**To do:** Report each line from the records where the string "Commits" turns up.

Information provided Start Marker

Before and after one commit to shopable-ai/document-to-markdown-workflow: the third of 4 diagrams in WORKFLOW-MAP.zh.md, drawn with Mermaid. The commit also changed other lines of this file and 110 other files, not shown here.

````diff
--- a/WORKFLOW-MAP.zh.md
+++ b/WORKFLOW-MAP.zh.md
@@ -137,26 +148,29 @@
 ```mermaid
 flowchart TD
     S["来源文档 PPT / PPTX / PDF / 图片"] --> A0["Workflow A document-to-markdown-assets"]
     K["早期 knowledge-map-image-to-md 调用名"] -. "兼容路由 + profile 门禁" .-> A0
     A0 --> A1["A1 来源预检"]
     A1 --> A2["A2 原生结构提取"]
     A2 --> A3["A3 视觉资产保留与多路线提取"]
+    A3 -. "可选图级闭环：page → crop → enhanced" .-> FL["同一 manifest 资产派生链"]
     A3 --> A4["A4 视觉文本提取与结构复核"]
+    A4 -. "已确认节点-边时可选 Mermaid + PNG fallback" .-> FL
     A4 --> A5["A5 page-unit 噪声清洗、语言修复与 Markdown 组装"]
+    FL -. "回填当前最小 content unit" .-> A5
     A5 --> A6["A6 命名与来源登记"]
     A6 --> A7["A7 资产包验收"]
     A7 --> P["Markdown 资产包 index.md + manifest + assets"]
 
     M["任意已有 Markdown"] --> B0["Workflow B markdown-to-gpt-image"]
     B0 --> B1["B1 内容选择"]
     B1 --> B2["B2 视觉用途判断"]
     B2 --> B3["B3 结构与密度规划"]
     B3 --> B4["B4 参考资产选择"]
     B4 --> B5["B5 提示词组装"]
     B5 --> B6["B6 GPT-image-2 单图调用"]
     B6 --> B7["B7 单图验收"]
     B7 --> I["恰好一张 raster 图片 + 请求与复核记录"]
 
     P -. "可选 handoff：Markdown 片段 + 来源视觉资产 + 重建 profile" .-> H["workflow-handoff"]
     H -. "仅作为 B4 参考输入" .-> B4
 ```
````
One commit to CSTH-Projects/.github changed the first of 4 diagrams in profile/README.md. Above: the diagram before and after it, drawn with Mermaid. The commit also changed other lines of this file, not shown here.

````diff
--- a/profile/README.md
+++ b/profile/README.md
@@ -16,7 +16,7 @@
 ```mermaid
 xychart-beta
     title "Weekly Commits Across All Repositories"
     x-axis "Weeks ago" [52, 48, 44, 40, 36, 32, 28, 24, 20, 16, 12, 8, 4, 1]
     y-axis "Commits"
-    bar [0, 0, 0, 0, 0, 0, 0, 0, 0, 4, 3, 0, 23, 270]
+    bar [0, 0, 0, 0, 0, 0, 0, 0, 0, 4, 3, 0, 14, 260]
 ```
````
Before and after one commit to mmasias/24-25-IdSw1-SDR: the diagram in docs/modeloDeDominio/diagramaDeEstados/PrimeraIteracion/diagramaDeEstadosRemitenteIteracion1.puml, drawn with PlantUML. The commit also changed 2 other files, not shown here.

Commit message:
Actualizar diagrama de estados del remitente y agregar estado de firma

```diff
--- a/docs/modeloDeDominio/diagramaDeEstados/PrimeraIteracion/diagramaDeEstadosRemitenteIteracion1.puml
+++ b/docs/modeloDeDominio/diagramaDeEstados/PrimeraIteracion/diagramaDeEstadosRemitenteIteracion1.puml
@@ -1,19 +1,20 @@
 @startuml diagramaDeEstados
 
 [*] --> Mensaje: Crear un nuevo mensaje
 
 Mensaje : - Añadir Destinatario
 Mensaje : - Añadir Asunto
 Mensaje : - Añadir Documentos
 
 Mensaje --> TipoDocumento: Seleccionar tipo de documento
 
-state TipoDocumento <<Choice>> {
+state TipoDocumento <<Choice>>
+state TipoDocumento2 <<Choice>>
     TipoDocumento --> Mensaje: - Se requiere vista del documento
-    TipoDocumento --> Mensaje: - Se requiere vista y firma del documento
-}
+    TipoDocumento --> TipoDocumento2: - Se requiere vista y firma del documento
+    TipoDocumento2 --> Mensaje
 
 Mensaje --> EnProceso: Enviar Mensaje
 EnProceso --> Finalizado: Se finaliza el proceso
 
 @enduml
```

Information provided End Marker

**Answer box:**
     title "Weekly Commits Across All Repositories"
     y-axis "Commits"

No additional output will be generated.